The essays in this collection include such keepers as "Such, Such Were the Joys," a long, harrowing memoir of Orwell's days at a British prep school; "Politics and the English Language," which examines the symbiosis of what it is possible to say in words and what it is possible to think; "How the Poor Die," a chilling piece of social reporting; and "Good Bad Books," in which he opines, "The fact that one can be amused or excited or even moved by a book that one's intellect simply refuses to take seriously is a reminder that art is not the same thing as cerebration."

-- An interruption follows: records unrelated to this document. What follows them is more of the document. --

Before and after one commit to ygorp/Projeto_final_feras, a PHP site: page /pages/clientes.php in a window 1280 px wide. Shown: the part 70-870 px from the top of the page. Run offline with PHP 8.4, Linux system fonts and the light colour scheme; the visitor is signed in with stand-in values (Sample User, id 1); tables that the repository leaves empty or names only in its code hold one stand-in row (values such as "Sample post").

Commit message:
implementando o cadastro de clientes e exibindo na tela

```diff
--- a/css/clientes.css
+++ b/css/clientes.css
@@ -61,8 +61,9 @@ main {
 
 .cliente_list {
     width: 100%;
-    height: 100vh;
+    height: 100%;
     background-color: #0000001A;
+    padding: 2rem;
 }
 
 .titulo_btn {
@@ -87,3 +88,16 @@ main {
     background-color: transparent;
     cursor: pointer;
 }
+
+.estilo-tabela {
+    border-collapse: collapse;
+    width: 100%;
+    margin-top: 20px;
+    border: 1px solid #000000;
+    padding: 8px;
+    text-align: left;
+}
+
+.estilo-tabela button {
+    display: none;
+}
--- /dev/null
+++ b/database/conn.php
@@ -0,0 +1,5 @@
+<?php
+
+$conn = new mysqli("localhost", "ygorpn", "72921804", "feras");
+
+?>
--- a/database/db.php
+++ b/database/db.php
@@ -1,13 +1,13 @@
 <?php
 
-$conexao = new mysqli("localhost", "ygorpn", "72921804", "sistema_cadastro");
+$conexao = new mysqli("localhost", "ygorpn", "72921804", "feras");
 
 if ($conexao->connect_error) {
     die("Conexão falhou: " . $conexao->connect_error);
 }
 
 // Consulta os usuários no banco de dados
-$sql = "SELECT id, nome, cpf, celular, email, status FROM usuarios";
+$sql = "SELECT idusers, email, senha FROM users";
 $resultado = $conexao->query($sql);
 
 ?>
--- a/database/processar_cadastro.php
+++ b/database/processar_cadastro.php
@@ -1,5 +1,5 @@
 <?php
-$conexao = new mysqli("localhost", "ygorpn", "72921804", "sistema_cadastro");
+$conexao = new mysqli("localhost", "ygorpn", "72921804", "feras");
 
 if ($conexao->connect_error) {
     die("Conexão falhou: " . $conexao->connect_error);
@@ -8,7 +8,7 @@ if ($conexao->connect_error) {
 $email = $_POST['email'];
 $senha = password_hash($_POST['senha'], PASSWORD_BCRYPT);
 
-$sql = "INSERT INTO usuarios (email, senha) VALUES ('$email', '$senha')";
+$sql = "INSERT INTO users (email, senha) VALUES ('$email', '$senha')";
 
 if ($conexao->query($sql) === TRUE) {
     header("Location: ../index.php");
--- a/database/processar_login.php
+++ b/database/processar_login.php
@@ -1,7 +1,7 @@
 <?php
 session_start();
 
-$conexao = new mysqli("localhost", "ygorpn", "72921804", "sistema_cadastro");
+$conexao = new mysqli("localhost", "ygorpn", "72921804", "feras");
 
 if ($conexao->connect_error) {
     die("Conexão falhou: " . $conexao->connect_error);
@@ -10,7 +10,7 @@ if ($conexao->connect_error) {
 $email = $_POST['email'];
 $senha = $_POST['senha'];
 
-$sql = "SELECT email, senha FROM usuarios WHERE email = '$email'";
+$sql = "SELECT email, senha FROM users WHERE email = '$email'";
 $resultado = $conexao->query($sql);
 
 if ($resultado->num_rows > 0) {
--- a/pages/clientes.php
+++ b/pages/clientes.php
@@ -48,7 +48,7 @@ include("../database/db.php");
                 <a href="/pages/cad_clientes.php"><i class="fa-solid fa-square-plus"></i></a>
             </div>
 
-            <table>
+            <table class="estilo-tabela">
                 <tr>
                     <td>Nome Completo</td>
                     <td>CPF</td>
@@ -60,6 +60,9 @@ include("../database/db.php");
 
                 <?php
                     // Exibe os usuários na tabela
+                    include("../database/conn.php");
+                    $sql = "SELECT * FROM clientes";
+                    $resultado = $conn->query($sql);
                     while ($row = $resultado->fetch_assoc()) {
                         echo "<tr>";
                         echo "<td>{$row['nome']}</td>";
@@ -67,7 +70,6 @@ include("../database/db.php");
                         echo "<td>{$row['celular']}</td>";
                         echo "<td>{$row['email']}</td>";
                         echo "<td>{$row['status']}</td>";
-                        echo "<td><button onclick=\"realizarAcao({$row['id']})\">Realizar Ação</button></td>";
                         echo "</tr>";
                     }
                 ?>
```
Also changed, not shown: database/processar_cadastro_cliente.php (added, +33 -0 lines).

Update, 8/9: Moreau’s Lumière is “an excellent film,” writes the New Yorker ’s Richard Brody, “one that deserves to be revived and discussed alongside the classics by other directors in which she performed. Moreau, one of the great actors of the time, was one of the best, most popular, and busiest actors of the time, and in Lumière, she films what she knows: the world of movies, on and off the set. The movie’s subject is the link of life and art, and it’s filled with a lifetime of thought and insight about both; Moreau conveys her harsh and blunt practical wisdom in a tone of hard-won serenity, and dramatizes the effort of maintaining it.”
Languages with up to 50 books: Afrikaans Aleut Arabic Arapaho Breton Bulgarian Caló Catalan Cebuano Czech Estonian Farsi Frisian Friulian Gaelic, Scottish Galician Gamilaraay Greek, Ancient Hebrew Icelandic Iloko Interlingua Inuktitut Irish Japanese Kashubian Khasi Korean Lithuanian Maori Mayan Languages Middle English Nahuatl Napoletano-Calabrese Navajo North American Indian Norwegian Occitan Ojibwa Old English Polish Romanian Russian Sanskrit Serbian Slovenian Tagabawa Telugu Welsh Yiddish